This is an archival post from Black History Month 2016, and UCLA PULSE.
Black America And The Class Divide
The economic gap within the African-American community is
one of the most important factors in the rise of Black Lives
Matter, led by a new generation of college graduates and students read more
Dakar attended the Pulse conference at the invitation of Jay Tucker, who is one of the preeminent Big Data Shoguns in digital helping to sift through volumes of data available about consumer behavior emerging from online sources, set-top boxes, smartphones and old-fashioned retail sales has become a tidal wave that threatens to overwhelm even the most sophisticated analysts.
The need for expertise in sorting through the deluge for kernels of insight is turning data scientists into the A-listers of media and entertainment.
“The analysts are the rock stars of Hollywood, studio heads can get lost (in data) if they’re not smart about it, and that’s where Jay Tucker and his panel patch us in on where the next KPI’s are coming from.

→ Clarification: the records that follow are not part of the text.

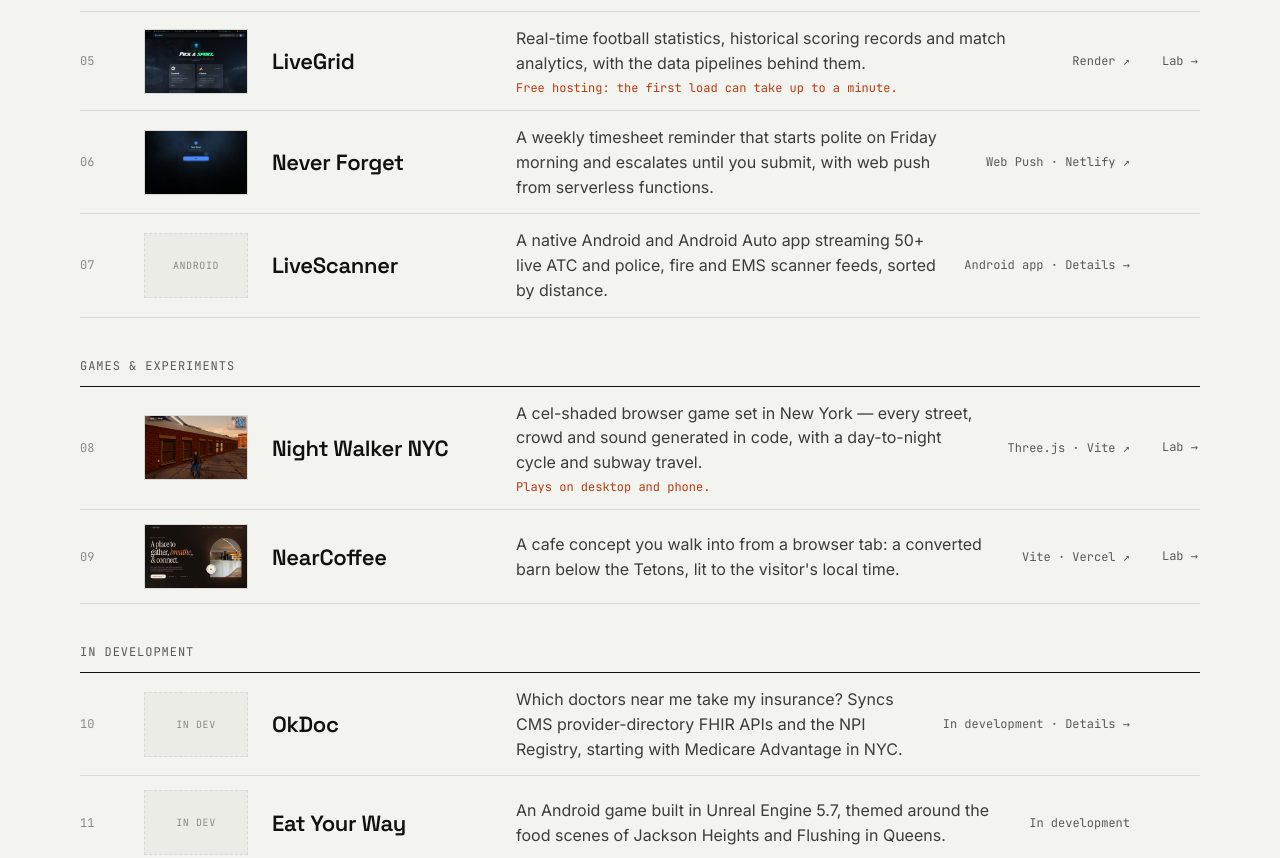
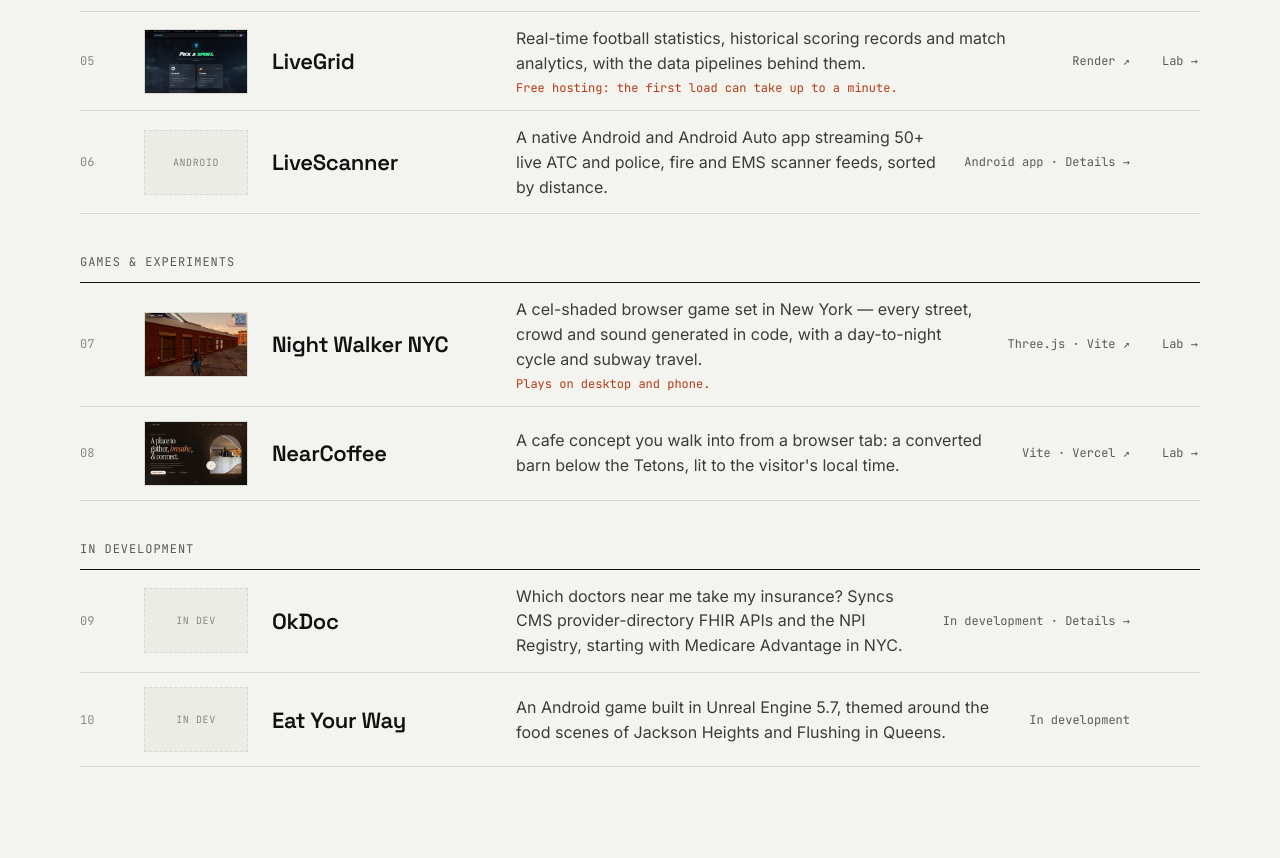
Before and after one commit to fahimalamwork/FahimAlam, a plain HTML site: page index.html in a window 1280 px wide. Shown: the part 5259-6117 px from the top of the page. Drawn offline with Linux system fonts and the light colour scheme.

Commit message:
Remove Never Forget from the site

```diff
--- a/index.html
+++ b/index.html
@@ -277,22 +277,21 @@
               <li class="index-row"><a class="index-main" href="https://animafy-ai.vercel.app" target="_blank" rel="noopener"><span class="index-no">03</span><img class="index-thumb" src="assets/shots/anima-fy.jpg" alt="" width="1200" height="750" loading="lazy" decoding="async" /><span class="index-name">Anima-Fy</span><span class="index-line">Audit planning for any U.S. public company from free SEC EDGAR data, with XBRL benchmarks, Excel workpapers and an AI planning memo.</span><span class="index-meta">React · Express · XBRL ↗</span></a><a class="index-lab" href="lab/#anima-fy" aria-label="Anima-Fy in the Lab">Lab →</a></li>
               <li class="index-row"><a class="index-main" href="https://tether-us.vercel.app" target="_blank" rel="noopener"><span class="index-no">04</span><img class="index-thumb" src="assets/shots/tether.jpg" alt="" width="1200" height="750" loading="lazy" decoding="async" /><span class="index-name">Tether</span><span class="index-line">A web app for couples — product, UI/UX, brand identity and front-end state, designed and shipped end to end.</span><span class="index-meta">Vercel ↗</span></a><a class="index-lab" href="lab/#tether" aria-label="Tether in the Lab">Lab →</a></li>
               <li class="index-row"><a class="index-main" href="https://livegrid.onrender.com" target="_blank" rel="noopener"><span class="index-no">05</span><img class="index-thumb" src="assets/shots/livegrid.jpg" alt="" width="1200" height="750" loading="lazy" decoding="async" /><span class="index-name">LiveGrid</span><span class="index-line">Real-time football statistics, historical scoring records and match analytics, with the data pipelines behind them. <span class="index-note">Free hosting: the first load can take up to a minute.</span></span><span class="index-meta">Render ↗</span></a><a class="index-lab" href="lab/#livegrid" aria-label="LiveGrid in the Lab">Lab →</a></li>
-              <li class="index-row"><a class="index-main" href="https://neverforget-timesheet.netlify.app" target="_blank" rel="noopener"><span class="index-no">06</span><img class="index-thumb" src="assets/shots/never-forget.jpg" alt="" width="1200" height="750" loading="lazy" decoding="async" /><span class="index-name">Never Forget</span><span class="index-line">A weekly timesheet reminder that starts polite on Friday morning and escalates until you submit, with web push from serverless functions.</span><span class="index-meta">Web Push · Netlify ↗</span></a></li>
-              <li class="index-row"><a class="index-main" href="lab/#livescanner"><span class="index-no">07</span><span class="index-thumb index-blank" aria-hidden="true">Android</span><span class="index-name">LiveScanner</span><span class="index-line">A native Android and Android Auto app streaming 50+ live ATC and police, fire and EMS scanner feeds, sorted by distance.</span><span class="index-meta">Android app · Details →</span></a></li>
+              <li class="index-row"><a class="index-main" href="lab/#livescanner"><span class="index-no">06</span><span class="index-thumb index-blank" aria-hidden="true">Android</span><span class="index-name">LiveScanner</span><span class="index-line">A native Android and Android Auto app streaming 50+ live ATC and police, fire and EMS scanner feeds, sorted by distance.</span><span class="index-meta">Android app · Details →</span></a></li>
             </ol>
           </section>
           <section class="index-group">
             <h3 class="index-heading">Games &amp; experiments</h3>
             <ol class="index">
-              <li class="index-row"><a class="index-main" href="https://three-js-brainstorm.vercel.app" target="_blank" rel="noopener"><span class="index-no">08</span><img class="index-thumb" src="assets/shots/night-walker.jpg" alt="" width="1200" height="750" loading="lazy" decoding="async" /><span class="index-name">Night Walker NYC</span><span class="index-line">A cel-shaded browser game set in New York — every street, crowd and sound generated in code, with a day-to-night cycle and subway travel. <span class="index-note">Plays on desktop and phone.</span></span><span class="index-meta">Three.js · Vite ↗</span></a><a class="index-lab" href="lab/#night-walker" aria-label="Night Walker NYC in the Lab">Lab →</a></li>
-              <li class="index-row"><a class="index-main" href="https://www.nearcoffee.space" target="_blank" rel="noopener"><span class="index-no">09</span><img class="index-thumb" src="assets/shots/near-coffee.jpg" alt="" width="1200" height="750" loading="lazy" decoding="async" /><span class="index-name">NearCoffee</span><span class="index-line">A cafe concept you walk into from a browser tab: a converted barn below the Tetons, lit to the visitor's local time.</span><span class="index-meta">Vite · Vercel ↗</span></a><a class="index-lab" href="lab/#near-coffee" aria-label="NearCoffee in the Lab">Lab →</a></li>
+              <li class="index-row"><a class="index-main" href="https://three-js-brainstorm.vercel.app" target="_blank" rel="noopener"><span class="index-no">07</span><img class="index-thumb" src="assets/shots/night-walker.jpg" alt="" width="1200" height="750" loading="lazy" decoding="async" /><span class="index-name">Night Walker NYC</span><span class="index-line">A cel-shaded browser game set in New York — every street, crowd and sound generated in code, with a day-to-night cycle and subway travel. <span class="index-note">Plays on desktop and phone.</span></span><span class="index-meta">Three.js · Vite ↗</span></a><a class="index-lab" href="lab/#night-walker" aria-label="Night Walker NYC in the Lab">Lab →</a></li>
+              <li class="index-row"><a class="index-main" href="https://www.nearcoffee.space" target="_blank" rel="noopener"><span class="index-no">08</span><img class="index-thumb" src="assets/shots/near-coffee.jpg" alt="" width="1200" height="750" loading="lazy" decoding="async" /><span class="index-name">NearCoffee</span><span class="index-line">A cafe concept you walk into from a browser tab: a converted barn below the Tetons, lit to the visitor's local time.</span><span class="index-meta">Vite · Vercel ↗</span></a><a class="index-lab" href="lab/#near-coffee" aria-label="NearCoffee in the Lab">Lab →</a></li>
             </ol>
           </section>
           <section class="index-group">
             <h3 class="index-heading">In development</h3>
             <ol class="index">
-              <li class="index-row"><a class="index-main" href="lab/#okdoc"><span class="index-no">10</span><span class="index-thumb index-blank" aria-hidden="true">In dev</span><span class="index-name">OkDoc</span><span class="index-line">Which doctors near me take my insurance? Syncs CMS provider-directory FHIR APIs and the NPI Registry, starting with Medicare Advantage in NYC.</span><span class="index-meta">In development · Details →</span></a></li>
-              <li class="index-row"><div class="index-main"><span class="index-no">11</span><span class="index-thumb index-blank" aria-hidden="true">In dev</span><span class="index-name">Eat Your Way</span><span class="index-line">An Android game built in Unreal Engine 5.7, themed around the food scenes of Jackson Heights and Flushing in Queens.</span><span class="index-meta">In development</span></div></li>
+              <li class="index-row"><a class="index-main" href="lab/#okdoc"><span class="index-no">09</span><span class="index-thumb index-blank" aria-hidden="true">In dev</span><span class="index-name">OkDoc</span><span class="index-line">Which doctors near me take my insurance? Syncs CMS provider-directory FHIR APIs and the NPI Registry, starting with Medicare Advantage in NYC.</span><span class="index-meta">In development · Details →</span></a></li>
+              <li class="index-row"><div class="index-main"><span class="index-no">10</span><span class="index-thumb index-blank" aria-hidden="true">In dev</span><span class="index-name">Eat Your Way</span><span class="index-line">An Android game built in Unreal Engine 5.7, themed around the food scenes of Jackson Heights and Flushing in Queens.</span><span class="index-meta">In development</span></div></li>
             </ol>
           </section>
         </div>
```
Also changed, not shown: assets/shots/never-forget.jpg (deleted).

The promise and peril of working with big data was de-mystified in this session that focused on TV measurement, advertising sales, film tracking and content creation.
The panelists noted the need for the entertainment industry to put as much emphasis on using granular data in decision making as it does to tracking ratings and box office. “Twitter is the world’s largest focus group, there’s a much bigger opportunity in moving data to the leading edge (of product development) rather than measuring after the fact.”
UTA head of research Dave Herrin weighed in his new proprietary service for film tracking: “We need to think of tracking not as predictive tool but as away to make informed decisions along the way.” Big Data magic in the air as industry titans forge new data-enhanced ways of doing business. Big Data is stitching together audience information from multiple sources. Big Data provide that moment when the client(s) understand how they can use “bite-size” bits of data to advance their careers. Big Data is being used underpin tens of millions of dollars in talent deals.